  18. Junking good science: undoing Daubert v Merrill Dow through cross-examination and argument.

    PubMed

    Givelber, Daniel; Strickler, Lori

    2006-01-01

    For more than 40 years, the tobacco industry prevailed in lawsuits brought by injured smokers, despite overwhelming epidemiological evidence that smoking caused lung cancer. Tobacco lawyers were able to create doubt about causation. They sought to persuade jurors that "everybody knew" smoking was harmful but "nobody knows" what causes cancer by recreating in court the scientific debate resolved by the 1964 Surgeon General's Report. The particularistic structure of jury trials combined with the law's mechanistic view of causation enables a defendant to contest virtually any claim concerning disease causation. Despite judicial efforts to eliminate "junk science" from lawsuits, a well-financed defendant may succeed in persuading jurors of the epidemiological equivalent of the proposition that the earth is flat.

  19. Defining and evaluating perceptions of victim blame in antigay hate crimes.

    PubMed

    Cramer, Robert J; Nobles, Matt R; Amacker, Amanda M; Dovoedo, Lisa

    2013-09-01
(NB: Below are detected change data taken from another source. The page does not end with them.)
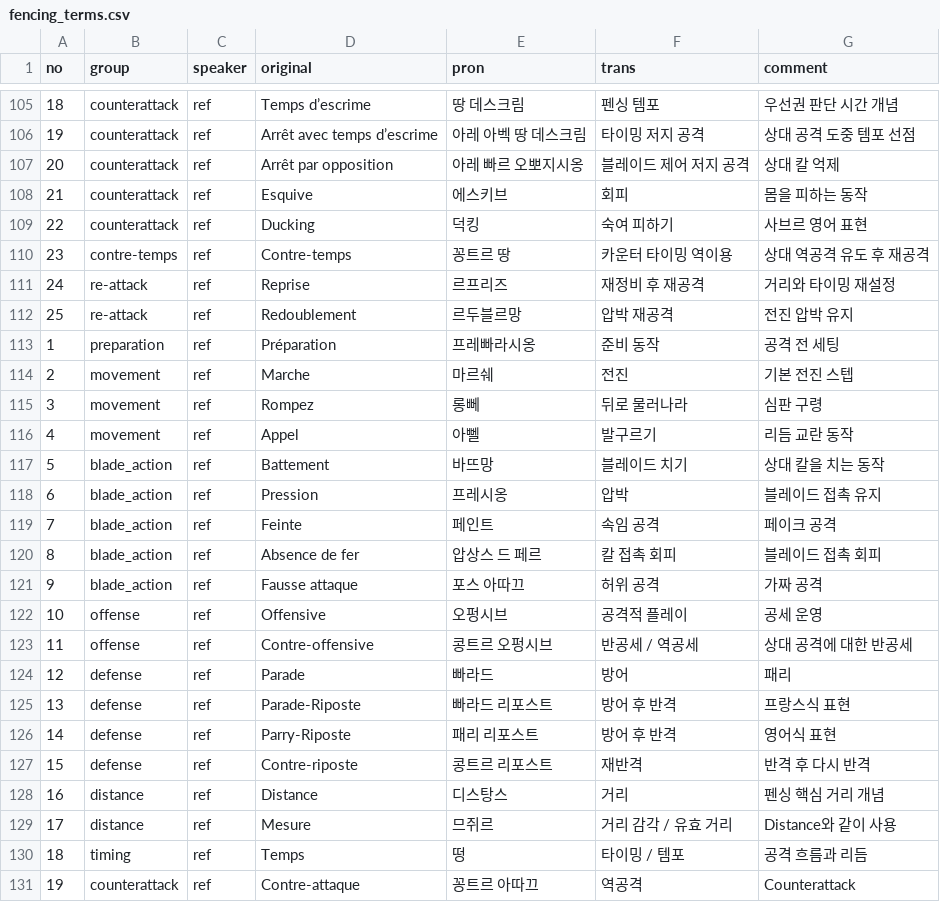
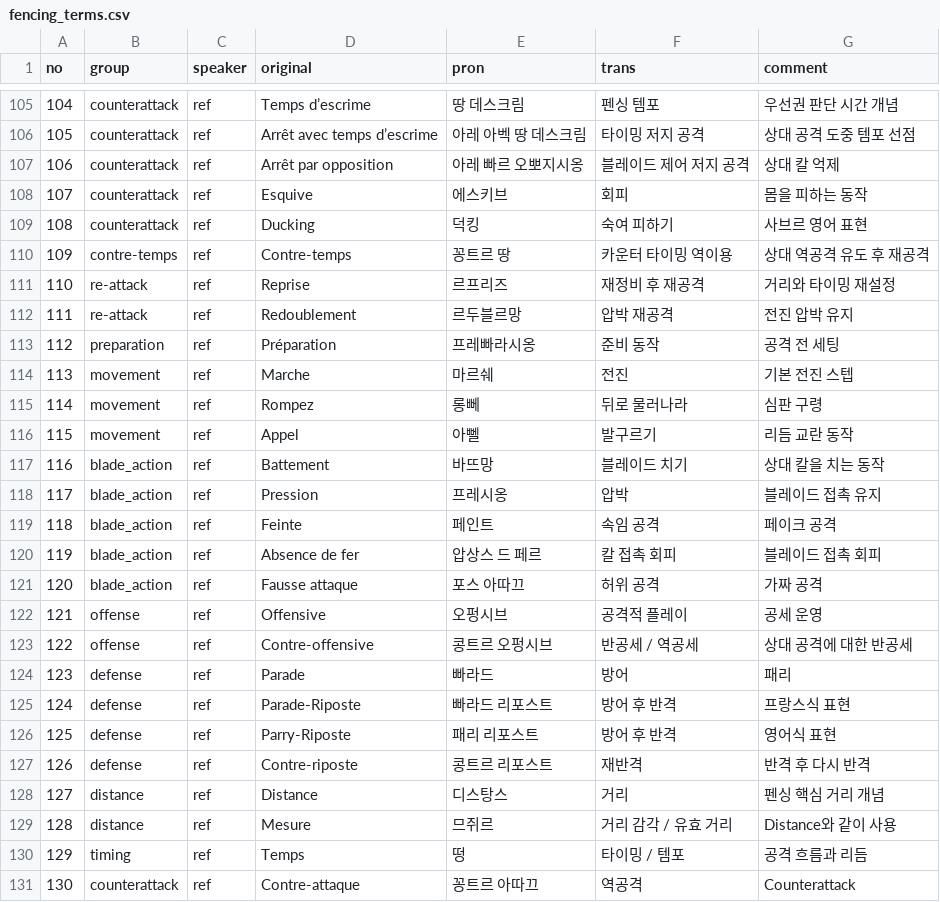
Before and after one commit to moonIsMyFriend/lang.github.io, a CSV file: fs/fencing_terms.csv, drawn as a sheet; only a part is shown, gaps mark what is left out; the diff covers the shown part only.

```diff
--- a/fs/fencing_terms.csv
+++ b/fs/fencing_terms.csv
@@ -105,27 +105,27 @@
-18,counterattack,ref,Temps d’escrime,땅 데스크림,펜싱 템포,우선권 판단 시간 개념
-19,counterattack,ref,Arrêt avec temps d’escrime,아레 아벡 땅 데스크림,타이밍 저지 공격,상대 공격 도중 템포 선점
-20,counterattack,ref,Arrêt par opposition,아레 빠르 오뽀지시옹,블레이드 제어 저지 공격,상대 칼 억제
-21,counterattack,ref,Esquive,에스키브,회피,몸을 피하는 동작
-22,counterattack,ref,Ducking,덕킹,숙여 피하기,사브르 영어 표현
-23,contre-temps,ref,Contre-temps,꽁트르 땅,카운터 타이밍 역이용,상대 역공격 유도 후 재공격
-24,re-attack,ref,Reprise,르프리즈,재정비 후 재공격,거리와 타이밍 재설정
-25,re-attack,ref,Redoublement,르두블르망,압박 재공격,전진 압박 유지
-1,preparation,ref,Préparation,프레빠라시옹,준비 동작,공격 전 세팅
-2,movement,ref,Marche,마르쉐,전진,기본 전진 스텝
-3,movement,ref,Rompez,롱뻬,뒤로 물러나라,심판 구령
-4,movement,ref,Appel,아뻴,발구르기,리듬 교란 동작
-5,blade_action,ref,Battement,바뜨망,블레이드 치기,상대 칼을 치는 동작
-6,blade_action,ref,Pression,프레시옹,압박,블레이드 접촉 유지
-7,blade_action,ref,Feinte,페인트,속임 공격,페이크 공격
-8,blade_action,ref,Absence de fer,압상스 드 페르,칼 접촉 회피,블레이드 접촉 회피
-9,blade_action,ref,Fausse attaque,포스 아따끄,허위 공격,가짜 공격
-10,offense,ref,Offensive,오펑시브,공격적 플레이,공세 운영
-11,offense,ref,Contre-offensive,콩트르 오펑시브,반공세 / 역공세,상대 공격에 대한 반공세
-12,defense,ref,Parade,빠라드,방어,패리
-13,defense,ref,Parade-Riposte,빠라드 리포스트,방어 후 반격,프랑스식 표현
-14,defense,ref,Parry-Riposte,패리 리포스트,방어 후 반격,영어식 표현
-15,defense,ref,Contre-riposte,콩트르 리포스트,재반격,반격 후 다시 반격
-16,distance,ref,Distance,디스탕스,거리,펜싱 핵심 거리 개념
-17,distance,ref,Mesure,므쥐르,거리 감각 / 유효 거리,Distance와 같이 사용
-18,timing,ref,Temps,떵,타이밍 / 템포,공격 흐름과 리듬
-19,counterattack,ref,Contre-attaque,꽁트르 아따끄,역공격,Counterattack
+104,counterattack,ref,Temps d’escrime,땅 데스크림,펜싱 템포,우선권 판단 시간 개념
+105,counterattack,ref,Arrêt avec temps d’escrime,아레 아벡 땅 데스크림,타이밍 저지 공격,상대 공격 도중 템포 선점
+106,counterattack,ref,Arrêt par opposition,아레 빠르 오뽀지시옹,블레이드 제어 저지 공격,상대 칼 억제
+107,counterattack,ref,Esquive,에스키브,회피,몸을 피하는 동작
+108,counterattack,ref,Ducking,덕킹,숙여 피하기,사브르 영어 표현
+109,contre-temps,ref,Contre-temps,꽁트르 땅,카운터 타이밍 역이용,상대 역공격 유도 후 재공격
+110,re-attack,ref,Reprise,르프리즈,재정비 후 재공격,거리와 타이밍 재설정
+111,re-attack,ref,Redoublement,르두블르망,압박 재공격,전진 압박 유지
+112,preparation,ref,Préparation,프레빠라시옹,준비 동작,공격 전 세팅
+113,movement,ref,Marche,마르쉐,전진,기본 전진 스텝
+114,movement,ref,Rompez,롱뻬,뒤로 물러나라,심판 구령
+115,movement,ref,Appel,아뻴,발구르기,리듬 교란 동작
+116,blade_action,ref,Battement,바뜨망,블레이드 치기,상대 칼을 치는 동작
+117,blade_action,ref,Pression,프레시옹,압박,블레이드 접촉 유지
+118,blade_action,ref,Feinte,페인트,속임 공격,페이크 공격
+119,blade_action,ref,Absence de fer,압상스 드 페르,칼 접촉 회피,블레이드 접촉 회피
+120,blade_action,ref,Fausse attaque,포스 아따끄,허위 공격,가짜 공격
+121,offense,ref,Offensive,오펑시브,공격적 플레이,공세 운영
+122,offense,ref,Contre-offensive,콩트르 오펑시브,반공세 / 역공세,상대 공격에 대한 반공세
+123,defense,ref,Parade,빠라드,방어,패리
+124,defense,ref,Parade-Riposte,빠라드 리포스트,방어 후 반격,프랑스식 표현
+125,defense,ref,Parry-Riposte,패리 리포스트,방어 후 반격,영어식 표현
+126,defense,ref,Contre-riposte,콩트르 리포스트,재반격,반격 후 다시 반격
+127,distance,ref,Distance,디스탕스,거리,펜싱 핵심 거리 개념
+128,distance,ref,Mesure,므쥐르,거리 감각 / 유효 거리,Distance와 같이 사용
+129,timing,ref,Temps,떵,타이밍 / 템포,공격 흐름과 리듬
+130,counterattack,ref,Contre-attaque,꽁트르 아따끄,역공격,Counterattack
```
Also changed, not shown: 38 edited cells elsewhere in this file.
    Victimology research often hinges on attribution of blame toward victims despite a lack of conceptual agreement on the definition and measure of the construct. Drawing on established blame attribution and intent literature, the present study evaluates psychometric properties of the Perceptions of Victim Blame Scale (PVBS) using mock jury samples in a vignette-based capital murder antigay hate crime context. Factor analyses show support for a three-factor structure with the following perceptions of victim blame subscales: Malice, Recklessness, and Unreliability. All factors displayed expected positive associations with homonegativity and authoritarianism. Likewise, all factors displayed null relations with trait aggression and social desirability. Only the Malice factor predicted sentencing decisions after controlling for crime condition and support for the death penalty. Results are reviewed with respect to blame attribution theory and practical application of a revised PVBS.

  20. The Potential of Dyslexic Individuals in Communication Design Education

    PubMed Central

    Çorlu, Muzaffer; Özcan, O&gcaron;uzhan; Korkmazlar, Ümran

    2007-01-01

    If dyslexic individuals have the ability to express themselves in different ways, particularly in the field of modern graphic design, would they be a favoured group in creating the extraordinary and outstanding ideas that are required in communication design? The study group consisted of 20 primary school dyslexics between ages of 7–12 and 20 non-dyslexics serving as a control group. A jury with four specialists evaluated the drawings gathered from the 40 participants. Even though we might not say surely that the dyslexics are the best possible candidates for communication design education, based on the statistical results we have concluded that they should be among the potential candidates for both general communication design education and for more specific minor study areas such as icon design. PMID:18430979